# Task statement
Exclude all pictures, then restate the entries below word for word.

(Records contained in a dataset)
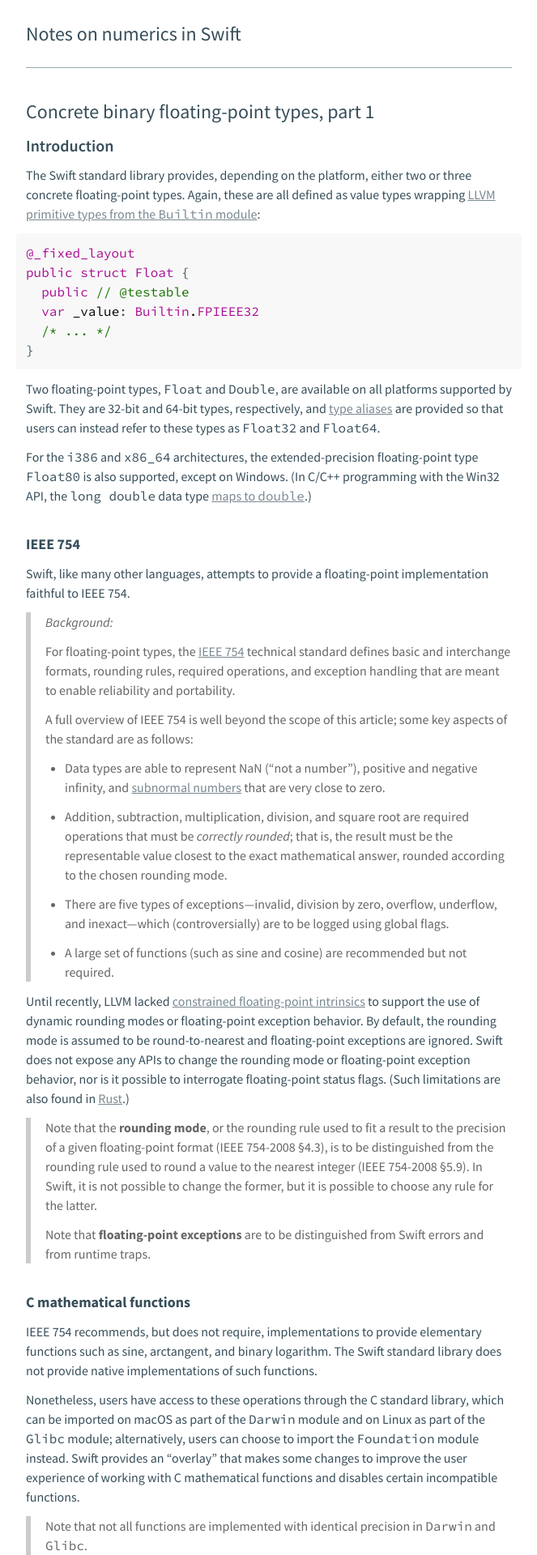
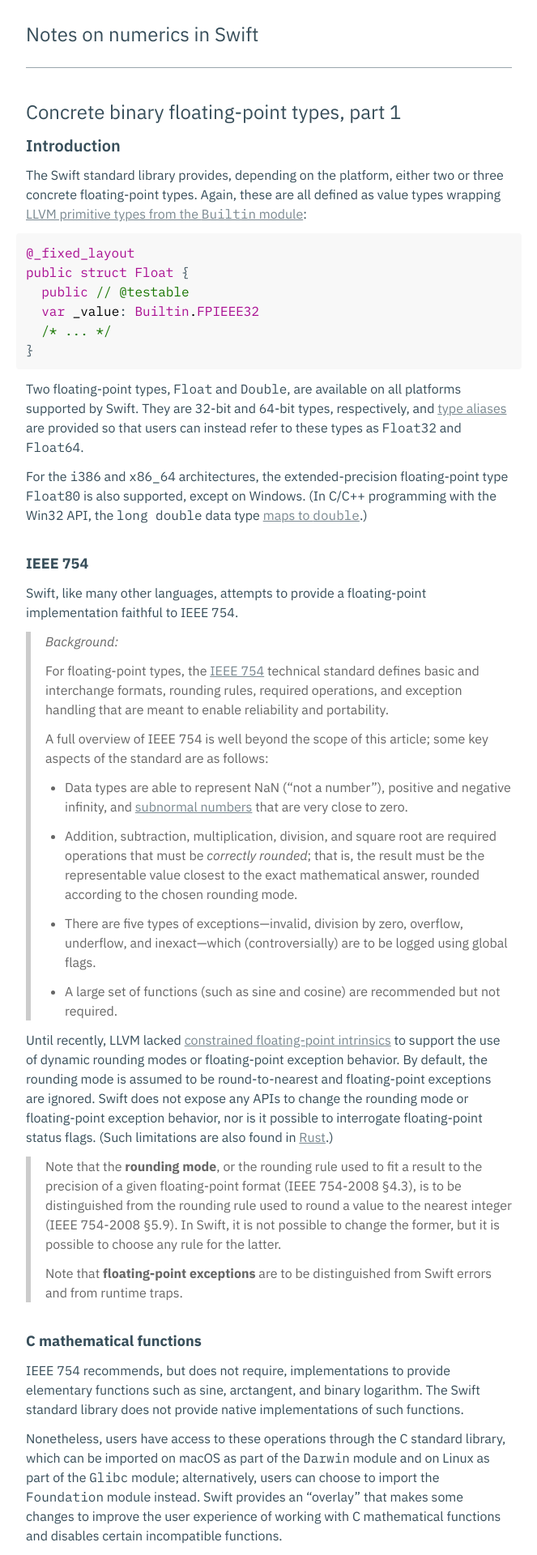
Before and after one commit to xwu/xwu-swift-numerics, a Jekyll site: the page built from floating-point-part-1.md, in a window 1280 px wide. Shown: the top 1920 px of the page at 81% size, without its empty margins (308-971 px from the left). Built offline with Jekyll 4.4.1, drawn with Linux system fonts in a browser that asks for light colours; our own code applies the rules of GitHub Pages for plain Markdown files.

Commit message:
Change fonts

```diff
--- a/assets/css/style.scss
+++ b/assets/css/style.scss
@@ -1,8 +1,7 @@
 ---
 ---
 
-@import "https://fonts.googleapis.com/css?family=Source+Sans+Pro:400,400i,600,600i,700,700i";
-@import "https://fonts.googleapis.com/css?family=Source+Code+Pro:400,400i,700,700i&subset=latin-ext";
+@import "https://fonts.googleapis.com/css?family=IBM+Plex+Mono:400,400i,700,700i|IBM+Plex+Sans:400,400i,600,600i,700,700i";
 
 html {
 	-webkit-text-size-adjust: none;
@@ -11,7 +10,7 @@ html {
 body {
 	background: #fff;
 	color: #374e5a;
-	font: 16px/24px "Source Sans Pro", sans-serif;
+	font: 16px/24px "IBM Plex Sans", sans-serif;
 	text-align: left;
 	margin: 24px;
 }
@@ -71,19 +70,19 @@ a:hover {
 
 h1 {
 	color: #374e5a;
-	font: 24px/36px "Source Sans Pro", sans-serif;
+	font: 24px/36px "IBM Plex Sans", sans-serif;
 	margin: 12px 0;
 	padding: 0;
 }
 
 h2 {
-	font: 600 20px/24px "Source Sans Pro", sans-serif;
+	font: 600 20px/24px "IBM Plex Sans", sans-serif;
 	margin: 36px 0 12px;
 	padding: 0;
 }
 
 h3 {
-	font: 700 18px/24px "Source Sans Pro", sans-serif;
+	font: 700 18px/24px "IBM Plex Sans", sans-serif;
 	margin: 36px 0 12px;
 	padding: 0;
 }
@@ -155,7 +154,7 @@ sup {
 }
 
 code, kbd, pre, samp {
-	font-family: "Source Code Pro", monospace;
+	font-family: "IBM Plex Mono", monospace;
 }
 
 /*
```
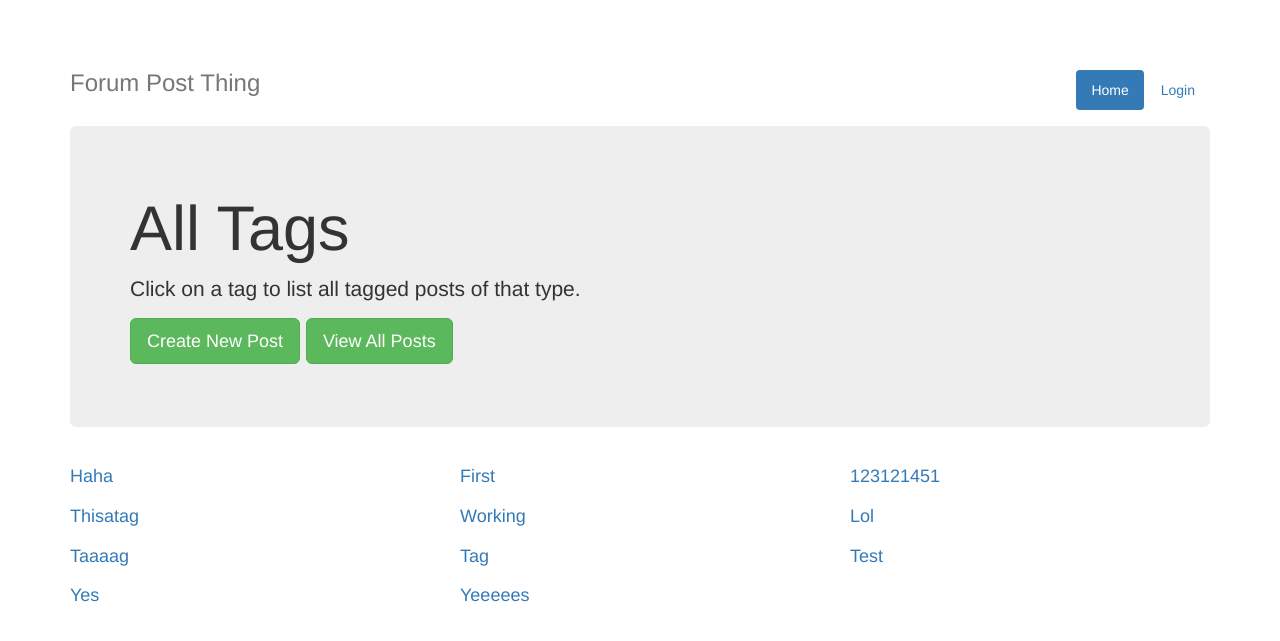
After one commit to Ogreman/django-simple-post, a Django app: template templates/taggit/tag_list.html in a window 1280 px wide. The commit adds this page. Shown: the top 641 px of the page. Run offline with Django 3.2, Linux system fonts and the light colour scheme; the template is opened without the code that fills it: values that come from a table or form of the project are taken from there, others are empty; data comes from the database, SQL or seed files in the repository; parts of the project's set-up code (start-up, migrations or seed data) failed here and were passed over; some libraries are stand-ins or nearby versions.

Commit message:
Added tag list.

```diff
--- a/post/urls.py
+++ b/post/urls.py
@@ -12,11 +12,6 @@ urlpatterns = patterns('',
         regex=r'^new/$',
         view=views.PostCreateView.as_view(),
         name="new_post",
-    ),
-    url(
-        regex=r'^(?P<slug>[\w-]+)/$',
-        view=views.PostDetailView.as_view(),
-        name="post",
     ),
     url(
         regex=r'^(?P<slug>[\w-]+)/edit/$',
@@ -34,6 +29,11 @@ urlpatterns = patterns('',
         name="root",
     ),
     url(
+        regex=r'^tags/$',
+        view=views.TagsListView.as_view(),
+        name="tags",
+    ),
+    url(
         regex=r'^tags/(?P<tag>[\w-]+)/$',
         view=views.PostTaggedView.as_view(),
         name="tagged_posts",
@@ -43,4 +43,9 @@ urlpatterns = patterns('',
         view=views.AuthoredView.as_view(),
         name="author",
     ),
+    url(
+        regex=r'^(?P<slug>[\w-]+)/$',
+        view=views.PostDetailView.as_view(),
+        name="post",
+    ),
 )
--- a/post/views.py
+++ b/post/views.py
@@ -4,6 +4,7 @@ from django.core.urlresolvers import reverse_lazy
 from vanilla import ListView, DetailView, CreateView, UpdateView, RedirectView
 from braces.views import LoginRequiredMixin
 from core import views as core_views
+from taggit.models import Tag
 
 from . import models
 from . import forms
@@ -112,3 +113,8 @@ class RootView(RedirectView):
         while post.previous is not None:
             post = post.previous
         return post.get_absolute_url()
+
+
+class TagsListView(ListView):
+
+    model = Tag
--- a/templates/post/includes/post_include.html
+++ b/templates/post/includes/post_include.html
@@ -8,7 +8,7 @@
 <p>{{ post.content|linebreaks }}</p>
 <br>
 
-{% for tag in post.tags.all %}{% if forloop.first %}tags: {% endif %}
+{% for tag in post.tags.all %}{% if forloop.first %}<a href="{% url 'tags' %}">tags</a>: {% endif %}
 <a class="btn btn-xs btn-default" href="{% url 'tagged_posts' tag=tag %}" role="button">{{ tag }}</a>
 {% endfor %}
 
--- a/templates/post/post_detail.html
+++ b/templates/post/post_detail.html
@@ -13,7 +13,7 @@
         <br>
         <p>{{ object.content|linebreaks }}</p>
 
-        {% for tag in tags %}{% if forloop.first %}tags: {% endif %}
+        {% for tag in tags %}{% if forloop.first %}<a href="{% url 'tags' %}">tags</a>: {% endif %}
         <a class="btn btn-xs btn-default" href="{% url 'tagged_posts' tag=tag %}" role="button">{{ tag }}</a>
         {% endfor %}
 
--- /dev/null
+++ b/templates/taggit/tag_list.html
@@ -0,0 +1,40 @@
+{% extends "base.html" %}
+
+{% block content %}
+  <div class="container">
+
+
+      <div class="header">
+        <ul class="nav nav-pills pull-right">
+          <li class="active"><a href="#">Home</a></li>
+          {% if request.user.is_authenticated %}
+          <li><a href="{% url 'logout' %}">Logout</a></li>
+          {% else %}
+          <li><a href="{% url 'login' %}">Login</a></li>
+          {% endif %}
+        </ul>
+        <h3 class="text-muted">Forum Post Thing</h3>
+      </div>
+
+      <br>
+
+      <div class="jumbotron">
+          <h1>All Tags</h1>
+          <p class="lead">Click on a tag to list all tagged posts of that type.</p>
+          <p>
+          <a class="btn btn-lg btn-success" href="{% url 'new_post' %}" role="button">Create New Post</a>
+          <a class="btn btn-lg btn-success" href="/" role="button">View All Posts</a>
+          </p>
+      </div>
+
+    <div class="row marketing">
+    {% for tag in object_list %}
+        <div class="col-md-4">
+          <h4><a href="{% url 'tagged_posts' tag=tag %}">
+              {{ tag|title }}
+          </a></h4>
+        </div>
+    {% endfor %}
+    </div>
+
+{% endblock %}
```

# Output
Before and after one commit to xwu/xwu-swift-numerics, a Jekyll site: the page built from floating-point-part-1.md, in a window 1280 px wide. Shown: the top 1920 px of the page at 81% size, without its empty margins (308-971 px from the left). Built offline with Jekyll 4.4.1, drawn with Linux system fonts in a browser that asks for light colours; our own code applies the rules of GitHub Pages for plain Markdown files.

Commit message:
Change fonts

```diff
--- a/assets/css/style.scss
+++ b/assets/css/style.scss
@@ -1,8 +1,7 @@
 ---
 ---
 
-@import "https://fonts.googleapis.com/css?family=Source+Sans+Pro:400,400i,600,600i,700,700i";
-@import "https://fonts.googleapis.com/css?family=Source+Code+Pro:400,400i,700,700i&subset=latin-ext";
+@import "https://fonts.googleapis.com/css?family=IBM+Plex+Mono:400,400i,700,700i|IBM+Plex+Sans:400,400i,600,600i,700,700i";
 
 html {
 	-webkit-text-size-adjust: none;
@@ -11,7 +10,7 @@ html {
 body {
 	background: #fff;
 	color: #374e5a;
-	font: 16px/24px "Source Sans Pro", sans-serif;
+	font: 16px/24px "IBM Plex Sans", sans-serif;
 	text-align: left;
 	margin: 24px;
 }
@@ -71,19 +70,19 @@ a:hover {
 
 h1 {
 	color: #374e5a;
-	font: 24px/36px "Source Sans Pro", sans-serif;
+	font: 24px/36px "IBM Plex Sans", sans-serif;
 	margin: 12px 0;
 	padding: 0;
 }
 
 h2 {
-	font: 600 20px/24px "Source Sans Pro", sans-serif;
+	font: 600 20px/24px "IBM Plex Sans", sans-serif;
 	margin: 36px 0 12px;
 	padding: 0;
 }
 
 h3 {
-	font: 700 18px/24px "Source Sans Pro", sans-serif;
+	font: 700 18px/24px "IBM Plex Sans", sans-serif;
 	margin: 36px 0 12px;
 	padding: 0;
 }
@@ -155,7 +154,7 @@ sup {
 }
 
 code, kbd, pre, samp {
-	font-family: "Source Code Pro", monospace;
+	font-family: "IBM Plex Mono", monospace;
 }
 
 /*
```
After one commit to Ogreman/django-simple-post, a Django app: template templates/taggit/tag_list.html in a window 1280 px wide. The commit adds this page. Shown: the top 641 px of the page. Run offline with Django 3.2, Linux system fonts and the light colour scheme; the template is opened without the code that fills it: values that come from a table or form of the project are taken from there, others are empty; data comes from the database, SQL or seed files in the repository; parts of the project's set-up code (start-up, migrations or seed data) failed here and were passed over; some libraries are stand-ins or nearby versions.

Commit message:
Added tag list.

```diff
--- a/post/urls.py
+++ b/post/urls.py
@@ -12,11 +12,6 @@ urlpatterns = patterns('',
         regex=r'^new/$',
         view=views.PostCreateView.as_view(),
         name="new_post",
-    ),
-    url(
-        regex=r'^(?P<slug>[\w-]+)/$',
-        view=views.PostDetailView.as_view(),
-        name="post",
     ),
     url(
         regex=r'^(?P<slug>[\w-]+)/edit/$',
@@ -34,6 +29,11 @@ urlpatterns = patterns('',
         name="root",
     ),
     url(
+        regex=r'^tags/$',
+        view=views.TagsListView.as_view(),
+        name="tags",
+    ),
+    url(
         regex=r'^tags/(?P<tag>[\w-]+)/$',
         view=views.PostTaggedView.as_view(),
         name="tagged_posts",
@@ -43,4 +43,9 @@ urlpatterns = patterns('',
         view=views.AuthoredView.as_view(),
         name="author",
     ),
+    url(
+        regex=r'^(?P<slug>[\w-]+)/$',
+        view=views.PostDetailView.as_view(),
+        name="post",
+    ),
 )
--- a/post/views.py
+++ b/post/views.py
@@ -4,6 +4,7 @@ from django.core.urlresolvers import reverse_lazy
 from vanilla import ListView, DetailView, CreateView, UpdateView, RedirectView
 from braces.views import LoginRequiredMixin
 from core import views as core_views
+from taggit.models import Tag
 
 from . import models
 from . import forms
@@ -112,3 +113,8 @@ class RootView(RedirectView):
         while post.previous is not None:
             post = post.previous
         return post.get_absolute_url()
+
+
+class TagsListView(ListView):
+
+    model = Tag
--- a/templates/post/includes/post_include.html
+++ b/templates/post/includes/post_include.html
@@ -8,7 +8,7 @@
 <p>{{ post.content|linebreaks }}</p>
 <br>
 
-{% for tag in post.tags.all %}{% if forloop.first %}tags: {% endif %}
+{% for tag in post.tags.all %}{% if forloop.first %}<a href="{% url 'tags' %}">tags</a>: {% endif %}
 <a class="btn btn-xs btn-default" href="{% url 'tagged_posts' tag=tag %}" role="button">{{ tag }}</a>
 {% endfor %}
 
--- a/templates/post/post_detail.html
+++ b/templates/post/post_detail.html
@@ -13,7 +13,7 @@
         <br>
         <p>{{ object.content|linebreaks }}</p>
 
-        {% for tag in tags %}{% if forloop.first %}tags: {% endif %}
+        {% for tag in tags %}{% if forloop.first %}<a href="{% url 'tags' %}">tags</a>: {% endif %}
         <a class="btn btn-xs btn-default" href="{% url 'tagged_posts' tag=tag %}" role="button">{{ tag }}</a>
         {% endfor %}
 
--- /dev/null
+++ b/templates/taggit/tag_list.html
@@ -0,0 +1,40 @@
+{% extends "base.html" %}
+
+{% block content %}
+  <div class="container">
+
+
+      <div class="header">
+        <ul class="nav nav-pills pull-right">
+          <li class="active"><a href="#">Home</a></li>
+          {% if request.user.is_authenticated %}
+          <li><a href="{% url 'logout' %}">Logout</a></li>
+          {% else %}
+          <li><a href="{% url 'login' %}">Login</a></li>
+          {% endif %}
+        </ul>
+        <h3 class="text-muted">Forum Post Thing</h3>
+      </div>
+
+      <br>
+
+      <div class="jumbotron">
+          <h1>All Tags</h1>
+          <p class="lead">Click on a tag to list all tagged posts of that type.</p>
+          <p>
+          <a class="btn btn-lg btn-success" href="{% url 'new_post' %}" role="button">Create New Post</a>
+          <a class="btn btn-lg btn-success" href="/" role="button">View All Posts</a>
+          </p>
+      </div>
+
+    <div class="row marketing">
+    {% for tag in object_list %}
+        <div class="col-md-4">
+          <h4><a href="{% url 'tagged_posts' tag=tag %}">
+              {{ tag|title }}
+          </a></h4>
+        </div>
+    {% endfor %}
+    </div>
+
+{% endblock %}
```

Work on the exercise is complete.